WHAT NEEDS TO BE DONE:
Your task is to copy each line of the records that includes the string "Beef".

[Content revision data]
● ● ● ● ● ● ●

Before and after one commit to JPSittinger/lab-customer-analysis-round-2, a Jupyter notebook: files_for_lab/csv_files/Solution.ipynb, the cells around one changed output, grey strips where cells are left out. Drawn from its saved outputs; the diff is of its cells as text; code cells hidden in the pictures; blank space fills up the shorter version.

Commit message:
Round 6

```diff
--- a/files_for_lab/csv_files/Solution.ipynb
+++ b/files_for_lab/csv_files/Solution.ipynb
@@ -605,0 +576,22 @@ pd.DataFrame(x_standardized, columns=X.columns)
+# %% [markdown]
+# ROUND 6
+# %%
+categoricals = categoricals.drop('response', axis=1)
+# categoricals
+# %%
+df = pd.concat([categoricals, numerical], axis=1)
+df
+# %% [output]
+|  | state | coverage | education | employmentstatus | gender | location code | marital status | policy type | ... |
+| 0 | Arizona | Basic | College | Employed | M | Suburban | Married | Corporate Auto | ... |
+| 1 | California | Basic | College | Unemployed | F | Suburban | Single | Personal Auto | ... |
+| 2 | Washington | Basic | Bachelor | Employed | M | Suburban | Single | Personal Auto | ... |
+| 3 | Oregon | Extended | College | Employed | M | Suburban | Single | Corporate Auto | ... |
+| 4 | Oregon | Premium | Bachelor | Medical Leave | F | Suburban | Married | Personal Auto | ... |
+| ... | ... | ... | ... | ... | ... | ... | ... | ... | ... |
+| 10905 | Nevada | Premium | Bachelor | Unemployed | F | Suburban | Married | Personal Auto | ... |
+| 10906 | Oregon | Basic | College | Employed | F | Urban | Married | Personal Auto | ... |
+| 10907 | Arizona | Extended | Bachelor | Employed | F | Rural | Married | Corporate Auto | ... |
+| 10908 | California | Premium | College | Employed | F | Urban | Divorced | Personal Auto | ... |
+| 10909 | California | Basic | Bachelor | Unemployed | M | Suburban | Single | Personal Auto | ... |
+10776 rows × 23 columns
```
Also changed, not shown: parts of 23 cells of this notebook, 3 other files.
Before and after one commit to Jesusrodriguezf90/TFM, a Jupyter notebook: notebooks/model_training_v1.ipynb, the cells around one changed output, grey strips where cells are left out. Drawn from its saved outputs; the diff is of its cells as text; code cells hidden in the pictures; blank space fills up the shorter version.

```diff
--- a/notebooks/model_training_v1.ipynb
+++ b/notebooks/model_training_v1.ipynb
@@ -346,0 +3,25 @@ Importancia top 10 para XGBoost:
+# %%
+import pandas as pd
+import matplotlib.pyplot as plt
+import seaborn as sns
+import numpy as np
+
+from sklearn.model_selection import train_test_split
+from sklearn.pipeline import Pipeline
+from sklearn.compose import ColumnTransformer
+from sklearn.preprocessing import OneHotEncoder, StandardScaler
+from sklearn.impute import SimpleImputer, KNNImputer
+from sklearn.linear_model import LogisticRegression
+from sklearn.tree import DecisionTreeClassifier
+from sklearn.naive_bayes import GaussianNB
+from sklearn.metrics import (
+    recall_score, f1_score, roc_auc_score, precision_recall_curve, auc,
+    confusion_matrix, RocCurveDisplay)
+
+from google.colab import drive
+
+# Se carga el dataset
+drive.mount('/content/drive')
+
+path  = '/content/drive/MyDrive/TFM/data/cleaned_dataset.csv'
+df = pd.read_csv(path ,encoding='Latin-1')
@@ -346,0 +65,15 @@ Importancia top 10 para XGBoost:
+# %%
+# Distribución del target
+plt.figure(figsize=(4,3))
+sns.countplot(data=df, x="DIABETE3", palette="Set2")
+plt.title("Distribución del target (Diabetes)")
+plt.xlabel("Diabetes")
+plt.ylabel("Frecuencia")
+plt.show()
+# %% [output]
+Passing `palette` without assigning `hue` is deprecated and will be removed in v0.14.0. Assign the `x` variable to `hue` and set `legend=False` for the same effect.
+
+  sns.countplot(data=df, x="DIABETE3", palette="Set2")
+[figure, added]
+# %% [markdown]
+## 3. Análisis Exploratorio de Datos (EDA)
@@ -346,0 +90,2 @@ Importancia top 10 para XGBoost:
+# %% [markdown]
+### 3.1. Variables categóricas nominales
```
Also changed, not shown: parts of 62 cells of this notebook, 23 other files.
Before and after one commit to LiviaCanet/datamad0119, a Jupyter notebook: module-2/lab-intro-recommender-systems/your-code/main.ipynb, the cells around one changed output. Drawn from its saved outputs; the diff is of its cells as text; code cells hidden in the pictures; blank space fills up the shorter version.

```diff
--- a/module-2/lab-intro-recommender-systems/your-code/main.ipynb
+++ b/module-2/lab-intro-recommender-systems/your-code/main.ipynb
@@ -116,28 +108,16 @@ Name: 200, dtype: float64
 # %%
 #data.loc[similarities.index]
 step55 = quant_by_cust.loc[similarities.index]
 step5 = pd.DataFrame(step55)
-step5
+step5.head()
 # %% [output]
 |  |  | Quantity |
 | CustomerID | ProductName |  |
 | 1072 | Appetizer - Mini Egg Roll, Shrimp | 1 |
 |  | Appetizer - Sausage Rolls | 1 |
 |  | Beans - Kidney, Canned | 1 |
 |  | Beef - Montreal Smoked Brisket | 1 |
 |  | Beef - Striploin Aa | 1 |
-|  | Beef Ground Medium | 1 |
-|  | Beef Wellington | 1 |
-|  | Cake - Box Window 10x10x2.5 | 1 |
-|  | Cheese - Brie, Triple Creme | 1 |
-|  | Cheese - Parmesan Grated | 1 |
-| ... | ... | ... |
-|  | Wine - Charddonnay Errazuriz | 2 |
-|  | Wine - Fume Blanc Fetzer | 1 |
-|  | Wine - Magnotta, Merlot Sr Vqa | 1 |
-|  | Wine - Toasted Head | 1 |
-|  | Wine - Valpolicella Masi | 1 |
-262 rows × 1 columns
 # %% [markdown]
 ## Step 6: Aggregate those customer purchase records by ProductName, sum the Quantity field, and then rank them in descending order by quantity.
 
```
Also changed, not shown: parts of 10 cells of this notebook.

● ● ● ● ● ● ●

RESULT OF THE EXERCISE:
 |  | Beef - Montreal Smoked Brisket | 1 |
 |  | Beef - Striploin Aa | 1 |
-|  | Beef Ground Medium | 1 |
-|  | Beef Wellington | 1 |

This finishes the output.